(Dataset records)
════════
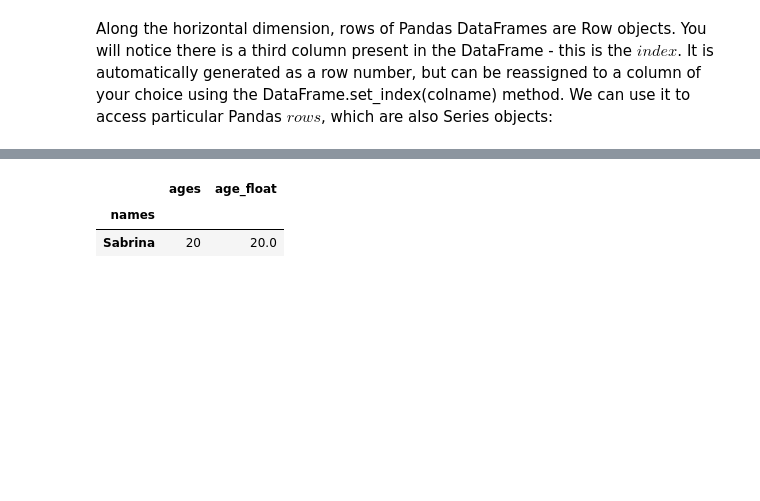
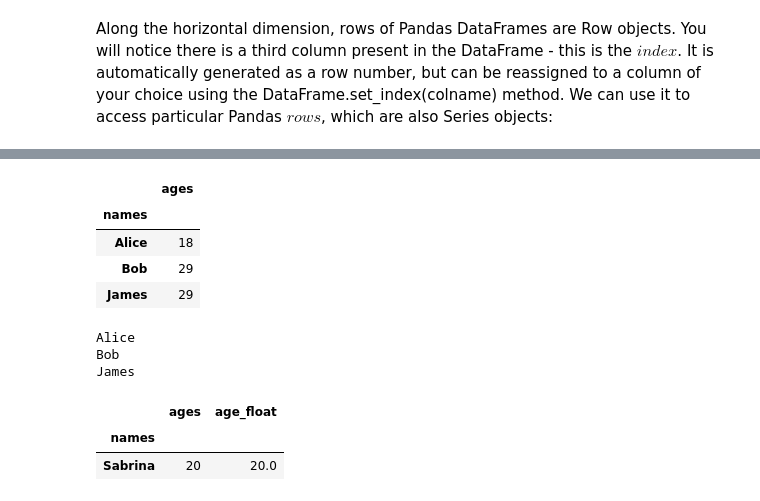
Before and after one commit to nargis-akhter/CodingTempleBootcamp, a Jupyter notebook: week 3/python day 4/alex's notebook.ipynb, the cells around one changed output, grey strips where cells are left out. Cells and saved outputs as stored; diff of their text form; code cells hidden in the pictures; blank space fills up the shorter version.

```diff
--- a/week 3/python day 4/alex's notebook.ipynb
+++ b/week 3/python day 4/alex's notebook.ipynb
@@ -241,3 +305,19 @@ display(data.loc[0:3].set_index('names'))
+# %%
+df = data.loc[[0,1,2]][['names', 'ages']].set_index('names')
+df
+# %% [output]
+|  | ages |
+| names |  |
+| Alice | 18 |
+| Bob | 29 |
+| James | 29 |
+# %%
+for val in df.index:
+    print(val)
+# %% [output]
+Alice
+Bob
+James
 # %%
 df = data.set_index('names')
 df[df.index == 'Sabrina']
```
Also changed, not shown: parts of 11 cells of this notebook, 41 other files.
════════
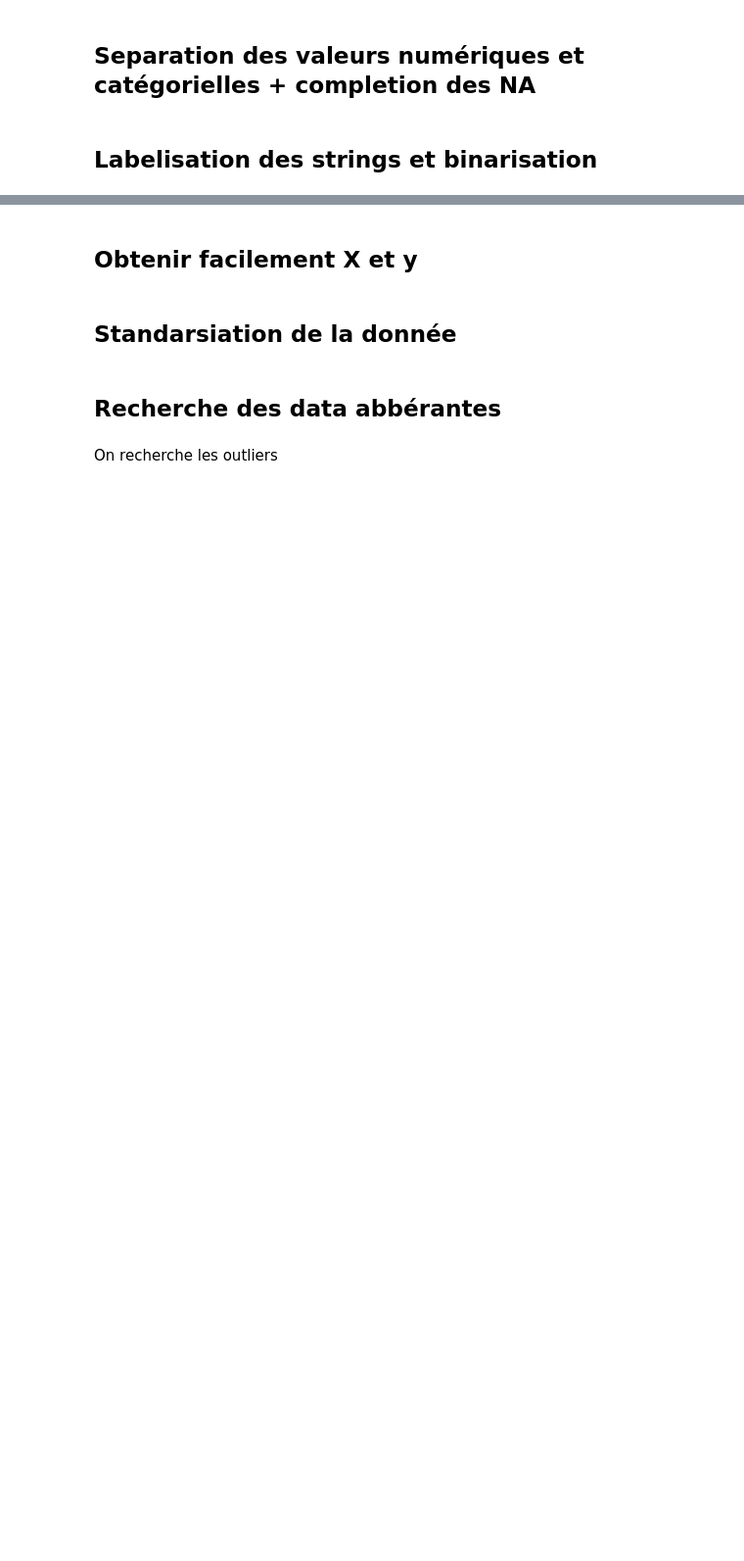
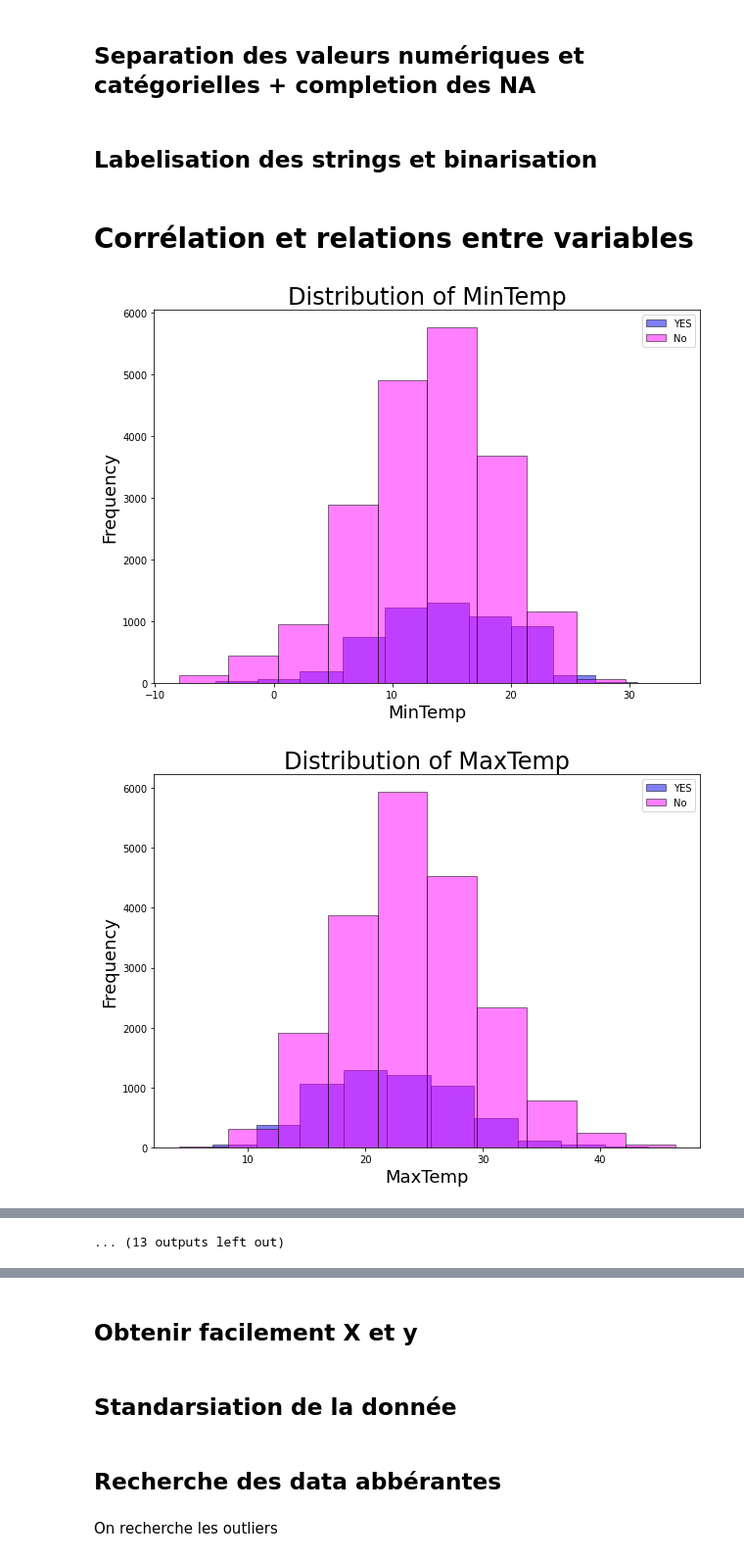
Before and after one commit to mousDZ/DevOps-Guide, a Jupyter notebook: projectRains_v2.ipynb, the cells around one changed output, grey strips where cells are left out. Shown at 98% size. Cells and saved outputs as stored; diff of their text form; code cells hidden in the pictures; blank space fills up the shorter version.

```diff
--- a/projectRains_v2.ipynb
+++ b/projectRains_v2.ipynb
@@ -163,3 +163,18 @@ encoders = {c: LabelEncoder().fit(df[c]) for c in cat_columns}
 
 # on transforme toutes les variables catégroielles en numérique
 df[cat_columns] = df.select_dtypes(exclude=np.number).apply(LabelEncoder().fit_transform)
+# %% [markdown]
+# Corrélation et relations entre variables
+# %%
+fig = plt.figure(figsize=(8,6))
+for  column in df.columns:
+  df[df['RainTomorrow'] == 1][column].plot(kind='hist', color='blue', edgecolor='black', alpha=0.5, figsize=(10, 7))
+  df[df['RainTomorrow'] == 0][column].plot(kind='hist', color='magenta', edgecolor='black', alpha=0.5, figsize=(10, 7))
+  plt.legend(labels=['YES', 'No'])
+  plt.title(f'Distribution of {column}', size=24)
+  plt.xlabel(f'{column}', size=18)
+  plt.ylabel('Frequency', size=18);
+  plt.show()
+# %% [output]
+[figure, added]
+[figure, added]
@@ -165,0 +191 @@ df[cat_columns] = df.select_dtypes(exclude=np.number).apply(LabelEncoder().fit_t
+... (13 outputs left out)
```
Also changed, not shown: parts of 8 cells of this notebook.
════════
EXERCISE INSTRUCTIONS
What lines of the preceding data include the string "LabelEncoder"? Pull them out.

EXERCISE RESULT
@@ -163,3 +163,18 @@ encoders = {c: LabelEncoder().fit(df[c]) for c in cat_columns}
 df[cat_columns] = df.select_dtypes(exclude=np.number).apply(LabelEncoder().fit_transform)
@@ -165,0 +191 @@ df[cat_columns] = df.select_dtypes(exclude=np.number).apply(LabelEncoder().fit_t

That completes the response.